Sometimes I like to compare a website and its pages of content to a Rubik’s cube - even though you have all the pieces right there in front of you, getting them arranged in a clear way is not as easy as it looks!
When you start working with your web company on an upgrade to your site, one of the first things they will probably ask about is your site map. Will you be changing it? What main menus are you going to want on this site? Do you have a sitemap in mind that you can give us?
For an economic developer who doesn’t spend time thinking about these things on a regular basis, answering these questions can often seem like an impossible and confusing task.
The good news is, it isn’t as difficult as it seems, so let’s break down a few things that we try to help economic developers answer as they begin working through their site map.
Re-arranging bad or incomplete information and data will not magically make that content better.
First of all, having the right information on your website is always the starting point. Re-arranging bad or incomplete information and data will not magically make that content better. Take a look at your site content and make sure you at least have this very basic information:
General demographics that are up-to-date
A workforce page with specific information on your region
An incentives page, with both local and state incentives
Your targeted sectors and why you are ready for them to come to your city
Staff page with contact and photos for you and your staff
Your properties and business parks
After evaluating your content, it’s up to you to lay out paths through your site (starting with your homepage) that will engage your audience, connect the dots between your data and your story, and lead them to the right information as quickly as possible.
You don't really have to get cute with your website layout. If you have the right information and your data is up to date, don't over think how to arrange the pages. When you are placing pages together, think about landing on the site for the first time and wanting to find that specific page - would you logically expect to find it grouped with the other pages in that menu?
Context is key
You want navigating your site to be as effortless as possible. Your main menu titles provide the context for all the pages under them.
Group pages that cover your general information on your city (like general demographics, education, housing, cost of living, and local taxes) in one place. Put your information for site selectors in one place - incentives, workforce, major employers, etc. Properties and business parks can live in the site selection area or on its own property tab. Dedicate a whole menu to the advantages you have identified for your city or region. Depending on how extensive your target markets pages will be, consider devoting an entire menu to those as well.
The rest of your menus are really pretty dependent on how your EDO is set up and what the goals and targets you have laid out will be.
Media Centers Are Dead
One thing you see more often than not on an EDO site is a media tab with items such as videos, news, photo galleries, etc.
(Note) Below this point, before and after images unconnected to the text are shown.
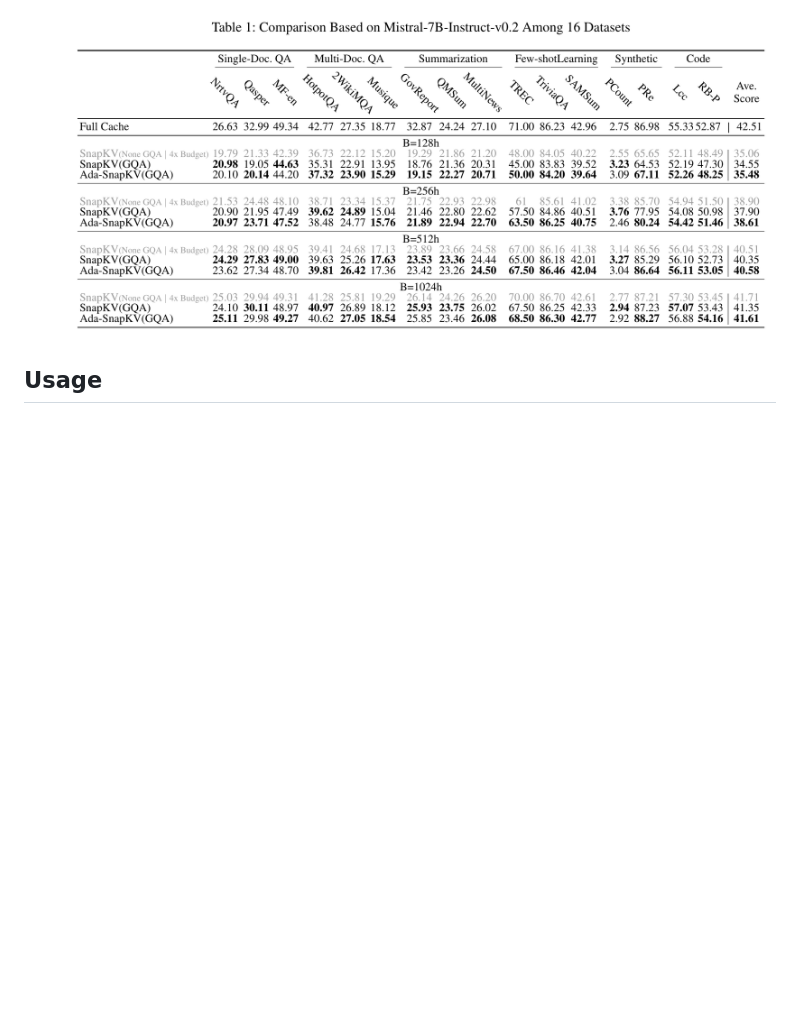
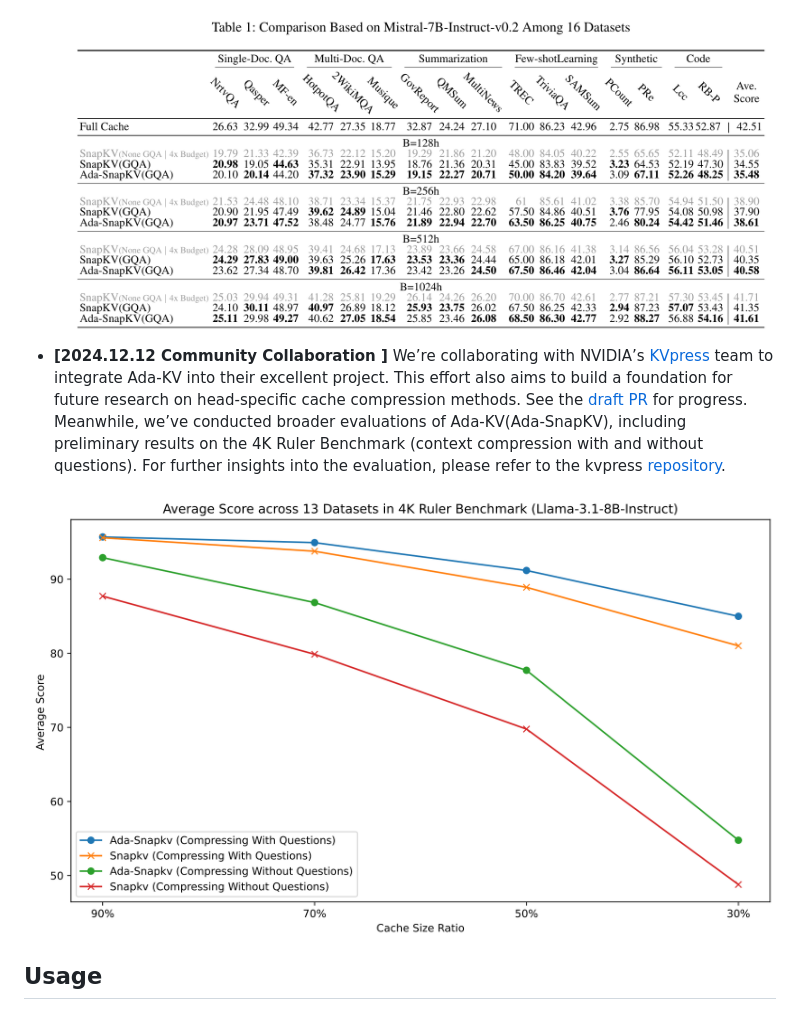
Before and after one commit to FFY0/AdaKV, a Markdown page: README.md, the part around the change printed below. Rendered like a GitHub page; pictures changed too: assets/images/4k_ruler_average_score.png (added); blank space fills up the shorter version.

Commit message:
COmmunity Collaboration

```diff
--- a/README.md
+++ b/README.md
@@ -9,6 +9,12 @@ This example includes five KV cache elements with corresponding attention weight
 * __[2024.11.08 GQA Support]__ In response to numerous community requests, we’ve just uploaded a new testing branch, named `test_gqa_support`, which introduces support for Grouped Query Attention (GQA) under the methods "SnapKV," "PyramidKV," "Ada-SnapKV," and "Ada-PyramidKV."  You can use the `GQA_eval_longbench.sh` script for direct evaluation on the LongBench benchmark. Detailed results will be released soon.
 * __[2024.11.15 GQA Results]__ We have integrated GQA support for Mistral-7B-Instruct-v0.2 in SnapKV, PyramidKV, and our Ada-KV. You can try it by running the `GQA_eval_longbench.sh` script! Preliminary results on a single A800 are provided in the table below. In future updates, we will include more comprehensive GQA test results in the appendix of our [Ada-KV paper](arxiv.org/abs/2407.11550).
 ![](./assets/images/LongBench_mistral_gqa.png)
+* __[2024.12.12 Community Collaboration ]__ We’re collaborating with NVIDIA’s [KVpress](https://github.com/NVIDIA/kvpress) team to integrate Ada-KV into their excellent project. This effort also aims to build a foundation for future research on head-specific cache compression methods. See the [draft PR](https://github.com/NVIDIA/kvpress/pull/25) for progress. Meanwhile, we’ve conducted broader evaluations of Ada-KV(Ada-SnapKV), including preliminary results on the 4K Ruler Benchmark (context compression with and without questions). For further insights into the evaluation, please refer to the kvpress [repository](https://github.com/NVIDIA/kvpress).
+
+
+<p align="center">
+<img src="./assets/images/4k_ruler_average_score.png" width=50%/>
+</p>
 
 ## Usage
 
```
Also changed, not shown: other parts of README.md (+2 -2 lines).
Unfortunately, most of the people whom you want to see these things are not going to take the time to land on those pages. You need to find a way to put those important items in and around the content they relate to. Put your videos with the content they are showcasing. Use a call out on your workforce page to encourage someone to view a news item related to workforce growth. Place photos throughout your content on the various pages they relate to, or use a gallery on those pages to show off a larger album of related photos.
Do Not Repeat
A final thing to remember is to not double up on page content, menu links, or even similar menu titles. If you have it somewhere on the website, point people to that place rather than creating a whole new page with the same content. Keep your page title unique so nobody is questioning which page to go to. If you have arranged your site well, you shouldn’t feel the need to have a link to the same content in multiple menus.
At EDsuite, we work carefully with our clients to help them understand the content layout process and why we are recommending a specific site map for them. Every site is a little different, but each of these basic things always hold true.
We would love to help you evaluate your website and your content layout, even if you aren't asking us to build a whole new site. Give us a shout and we can talk!